As Lewis expresses it: “There’s a common theme of anger and resentment. And the anger and resentment are universal and well-grounded. They come from a number of things. First of all, there’s the obvious one – the greater awareness that they have, thanks to modern media and modern communications, of the difference between their situation and the situation in other parts of the world. I mean, being abjectly poor is bad enough. But when everybody else around you is pretty far from abjectly poor, then it becomes pretty intolerable."
He continues: “Well, you see, two things have happened. One is that their position on the whole has been getting worse. The second, which is much more important, is that their awareness of that is getting much greater. As I said before, thanks to modern communications, they can now compare their own position with that in other countries. And they don’t have to look very far to do that. I have sat with friends in Arab countries, watching Israeli television, and their responses to that are mindboggling.”

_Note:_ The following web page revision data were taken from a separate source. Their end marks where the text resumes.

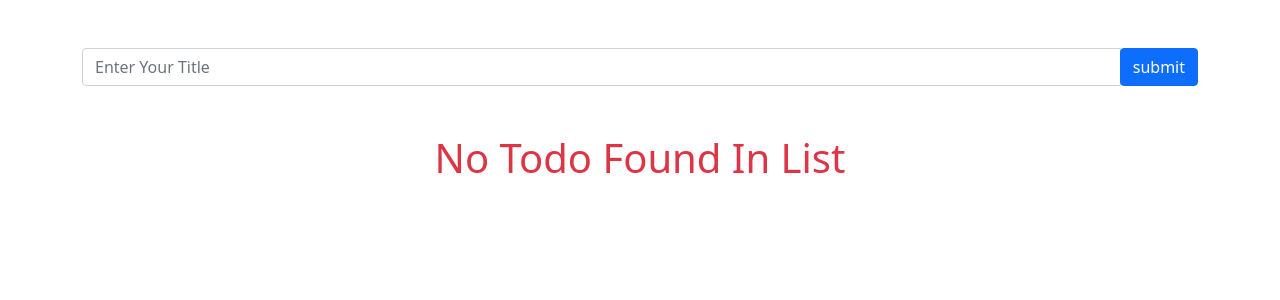
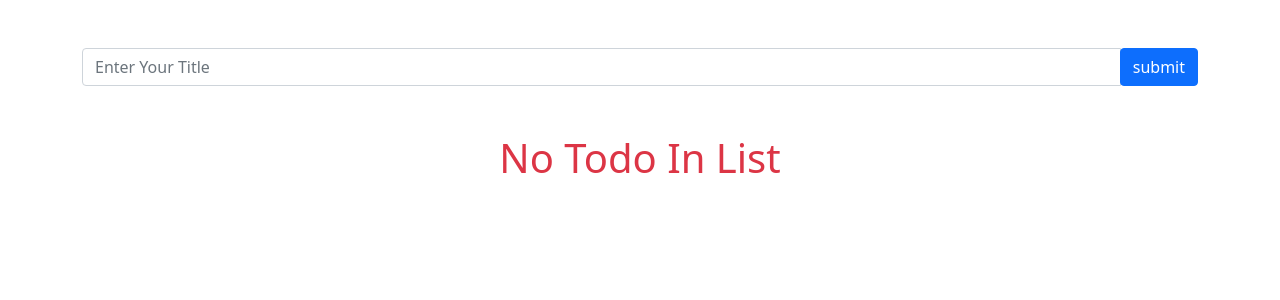
Before and after one commit to MuhammadHaris77/todoApp-React-, a React (Vite) app: page / in a window 1280 px wide. Shown: the top 300 px of the page. Built offline with nearby package versions, Linux system fonts and the light colour scheme.

Commit message:
heading update

```diff
--- a/src/App.jsx
+++ b/src/App.jsx
@@ -38,7 +38,7 @@ function App() {
         <ul className="container p-5">
           {
             todo.length > 0 ?
-              todo.map((item, index) => <li className=' text-center m-2 rounded p-2 bg-light'  style={{ width: "100%",fontWeight:"bold" }} key={index}> <span style={{paddingRight:"300px",paddingLeft:"400px"}}>{item}</span> <button className='btn btn-danger m-1' onClick={(e) => deleteTodo(index)}>Delete</button><button className='btn btn-success m-1' onClick={(e) => editTodo(index)}>Edit</button></li>) : <h1 className='text-center text-danger'>No Todo Found In List</h1>
+              todo.map((item, index) => <li className=' text-center m-2 rounded p-2 bg-light'  style={{ width: "100%",fontWeight:"bold" }} key={index}> <span style={{paddingRight:"300px",paddingLeft:"400px"}}>{item}</span> <button className='btn btn-danger m-1' onClick={(e) => deleteTodo(index)}>Delete</button><button className='btn btn-success m-1' onClick={(e) => editTodo(index)}>Edit</button></li>) : <h1 className='text-center text-danger'>No Todo In List</h1>
           }
 
         </ul>
```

Then, the interviewer asks Lewis whether a freedom agenda can take root in the Islamic world. Lewis responds, importantly, that the Western concept of freedom is not at all the same as the Islamic concept. If we do not understand the difference, then we will misunderstand what the people who are demonstrating, protesting, and fighting really want.
In his words: “In the Western world, we talk all the time about freedom. In the Islamic world, freedom is not a political term. It’s a legal term: Freedom as opposed to slavery. This was a society in which slavery was an accepted institution existing all over the Muslim world. You were free if you were not a slave. It was entirely a legal and social term, with no political connotation whatsoever. You can see in the ongoing debate in Arabic and other languages the puzzlement with which the use of the term freedom was first perceived.”

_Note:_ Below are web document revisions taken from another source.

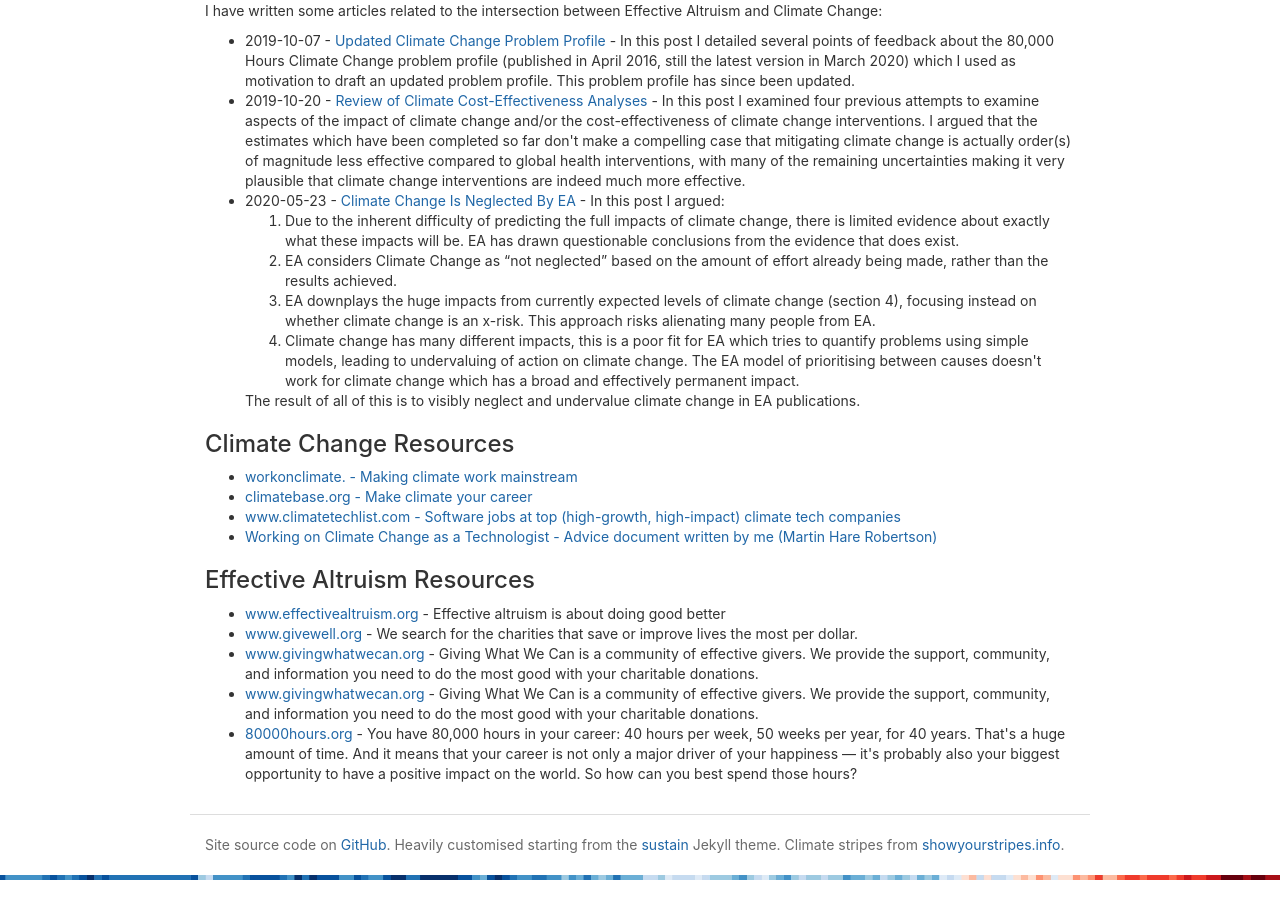
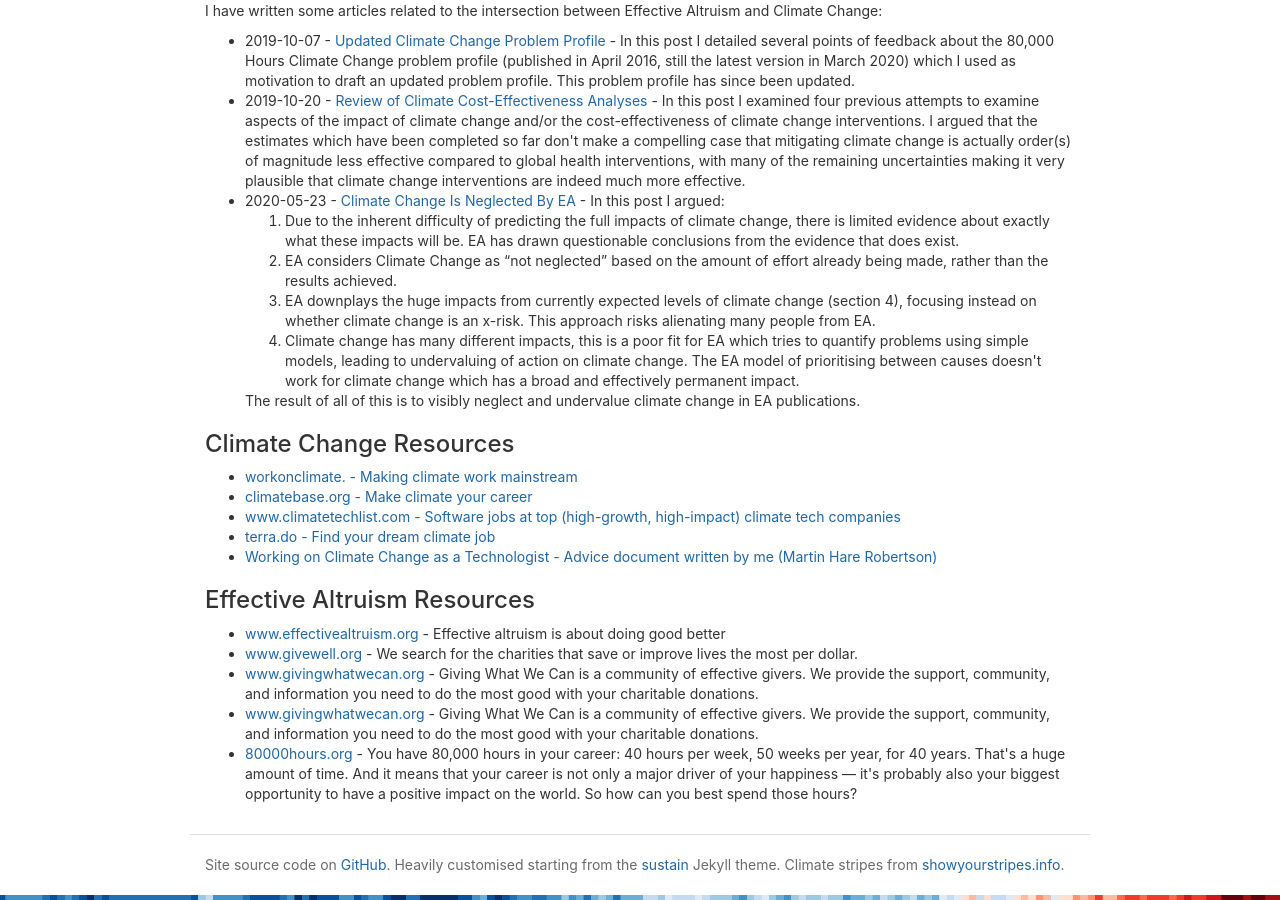
Before and after one commit to mchr3k/mchr3k.github.com, a Jekyll site: the page built from effective-altruism.html, in a window 1280 px wide and 900 px high, scrolled down 915 px. Built offline with Jekyll 4.4.1, drawn with Linux system fonts in a browser that asks for light colours; nearby versions of some CDN libraries.

Commit message:
Add another climate job board

```diff
--- a/climate-change.html
+++ b/climate-change.html
@@ -111,6 +111,7 @@
     <li><a href="https://workonclimate.org/" target="_blank">workonclimate. - Making climate work mainstream</a></li>
     <li><a href="https://climatebase.org/" target="_blank">climatebase.org - Make climate your career</a></li>
     <li><a href="https://www.climatetechlist.com/" target="_blank">www.climatetechlist.com - Software jobs at top (high-growth, high-impact) climate tech companies</a></li>
+    <li><a href="https://terra.do/climate-jobs/job-board/" target="_blank">terra.do - Find your dream climate job</a></li>
     <li><a href="https://carbonthirteen.com/" target="_blank">carbonthirteen.com - The Venture Builder for the Climate Emergency</a></li>
     <li><a href="https://planet-a.com/" target="_blank">planet-a.com - We support founders tackling the world's largest environmental problems. </a></li>
     <li>
--- a/effective-altruism.html
+++ b/effective-altruism.html
@@ -91,6 +91,7 @@
     <li><a href="https://workonclimate.org/" target="_blank">workonclimate. - Making climate work mainstream</a></li>
     <li><a href="https://climatebase.org/" target="_blank">climatebase.org - Make climate your career</a></li>
     <li><a href="https://www.climatetechlist.com/" target="_blank">www.climatetechlist.com - Software jobs at top (high-growth, high-impact) climate tech companies</a></li>
+    <li><a href="https://terra.do/climate-jobs/job-board/" target="_blank">terra.do - Find your dream climate job</a></li>
     <li>
       <a href="https://docs.google.com/document/d/1MNPkLJqRmrk380L24G31szsKt9Dc8qB2M8PO7-YW5HI/edit" target="_blank"
         >Working on Climate Change as a Technologist - Advice document written by me (Martin Hare Robertson)</a
```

He adds: “The major contrast is not between freedom and tyranny, between freedom and servitude, but between justice and oppression. Or if you like, between justice and injustice. If one follows that particular discourse in the Arab and more generally the Muslim world, it would be more illuminating.”
Given that Lewis is being interviewed for the Jerusalem Post, he is naturally asked about the role of Israel.
You know, all too well, that sophisticated opinion has long held fast to the notion that Israel is the problem in the Middle East, that a resolution to the Israeli-Palestinian conflict will solve all the region‘s problems, and that this will happen if only the Israelis will make more concessions and build fewer settlements.
If the current turmoil in the region means anything it means that this piece of received wisdom is pure bunk. Anyone who still refuses to see it is ignorant, fanatical, or delusional.
I have occasionally pointed out that, for the Arab Middle East, Israel is the solution, not the problem.
According to Lewis, more and more people are beginning to have the same realization: “There are increasing numbers of people in the Arab world who look with, I would even say, with wonderment at what they see in Israel, at the functioning of a free and open society. I read an article quite recently by a Palestinian Arab whom I will not endanger by naming, in which he said that ‘as things stand in the world at the present time, the best hope that an Arab has for his future is as a second class citizen of a Jewish state.’ A rather extraordinary statement coming from an Arab spokesman. But if you think about it, he’s not far wrong. The alternative, being in an Arab state, is very much worse. They certainly do better as second class citizens of the Jewish state. There’s a growing realization of that. People would speak much more openly about that if it were safe to do so, which it obviously isn’t.”
Conclusion: if Arabs want freedom and democracy, they should move to Israel. If that is not possible, then they need but set about emulating Israel.